Dr. Dejaco has received consultant fees, speaking fees, and/or honoraria (less than $10,000 each) from MSD, Pfizer, Abbott, BMS, Roche, and UCB.
Elderly- versus younger-onset rheumatoid arthritis: Higher levels of ultrasound-detected inflammation despite comparable clinical disease activity
Article first published online: 30 JAN 2013
Copyright © 2013 by the American College of Rheumatology
Arthritis Care & Research
Volume 65, Issue 2, pages 304–308, February 2013
How to Cite
Dejaco, C., Duftner, C., Wipfler-Freissmuth, E., Weiss, H., Schneider, T. and Schirmer, M. (2013), Elderly- versus younger-onset rheumatoid arthritis: Higher levels of ultrasound-detected inflammation despite comparable clinical disease activity. Arthritis Care Res, 65: 304–308. doi: 10.1002/acr.21823
- Issue published online: 30 JAN 2013
- Article first published online: 30 JAN 2013
- Accepted manuscript online: 29 AUG 2012 03:06PM EST
- Manuscript Accepted: 27 JUL 2012
- Manuscript Received: 13 FEB 2012
- Verein zur Förderung der Hamatologie, Onkologie und Immunologie, Innsbruck
To compare ultrasound-verified joint inflammation between elderly-onset rheumatoid arthritis (EORA) and younger-onset rheumatoid arthritis (YORA) patients.
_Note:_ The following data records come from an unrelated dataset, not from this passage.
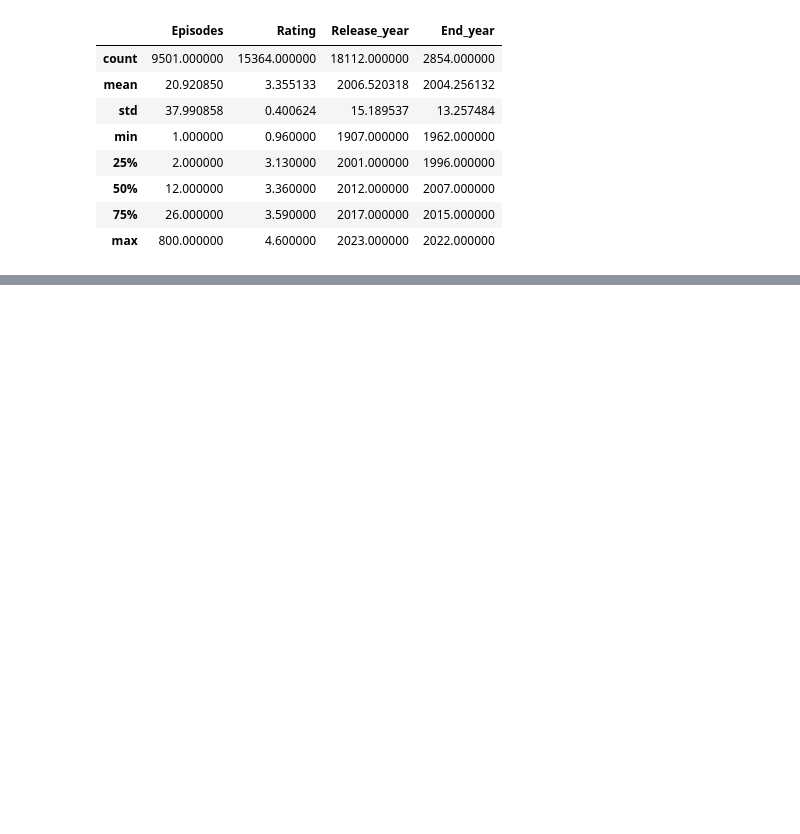
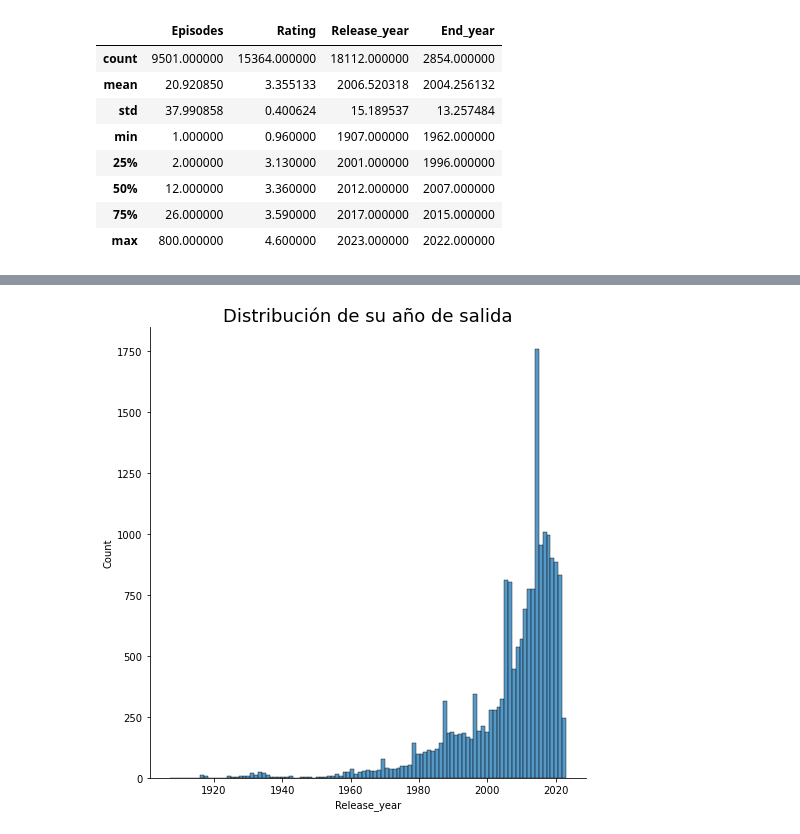
Before and after one commit to bigdatawirtz/entrega-bda, a Jupyter notebook: entrega_EDA/eda_HectorVilar.ipynb, the cells around one changed output, grey strips where cells are left out. Cells and saved outputs as stored; diff of their text form; code cells hidden in the pictures; blank space fills up the shorter version.

```diff
--- a/entrega_EDA/eda_HectorVilar.ipynb
+++ b/entrega_EDA/eda_HectorVilar.ipynb
@@ -106,0 +307,8 @@ anime.describe(include='object')
+# %%
+sns.displot(anime.Release_year, height=7)
+plt.title('Distribución de su año de salida', size=18);
+#En este gráfico y aun teniendo en cuenta que apliqué la media para los valores nulos de este campo
+#se aprecia que la produción de los anime tuvo un gran auje a partir del 1980, alcanzando un gran pico entorno al 2012 y que a día de hoy sigue
+#manteniendo ese nivel, además se ven que los primeros animes surgieron a principios del 1900, hace más de 100 años
+# %% [output]
+[figure, added]
```
Also changed, not shown: parts of 19 cells of this notebook.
We conducted a retrospective analysis of 145 consecutive rheumatoid arthritis patients routinely assessed by sonography of wrists, metacarpophalangeal joints, and proximal interphalangeal joints, including semiquantitative scoring of synovial hypertrophy/effusion (SH/E) and power Doppler (PD) signals. Global ultrasound (GU) scores were calculated adding SH/E and PD results. EORA was defined by disease onset at age ≥60 years. Number of tender joints and swollen joints, global assessment of disease activity by physician or patient, Disease Activity Score in 28 joints (DAS28), Clinical Disease Activity Index (CDAI), and Simplified Disease Activity Index (SDAI) scores were recorded. Respective values for disease activity were accounted for in group comparisons using SPSS statistical software (version 18.0).
Seventy patients were diagnosed with EORA (mean ± SD age 71.0 ± 7.3 years, 81.4% women) and 75 patients with YORA (mean ± SD age 46.8 ± 10.2 years, 86.7% women). EORA patients had higher GU scores (median 18.5 [interquartile range (IQR) 17.0] versus 12.0 [IQR 15.0], P = 0.009) and SH/E scores (median 12.0 [IQR 10.0] versus median 9.0 [IQR 9.0], P = 0.004) than patients with YORA. Patients with EORA were more likely to show PD signals in at least 1 joint than YORA patients (85% versus 72%; odds ratio 3.9 [95% confidence interval 1.3–11.5], P = 0.015). DAS28, CDAI, and SDAI scores did not differ between the groups. The sonographic pattern of joint involvement was similar in both groups, with active inflammation most commonly presenting at the wrists.
Ultrasound examination indicated higher inflammatory burden in EORA patients than in YORA patients despite similar clinical disease activity.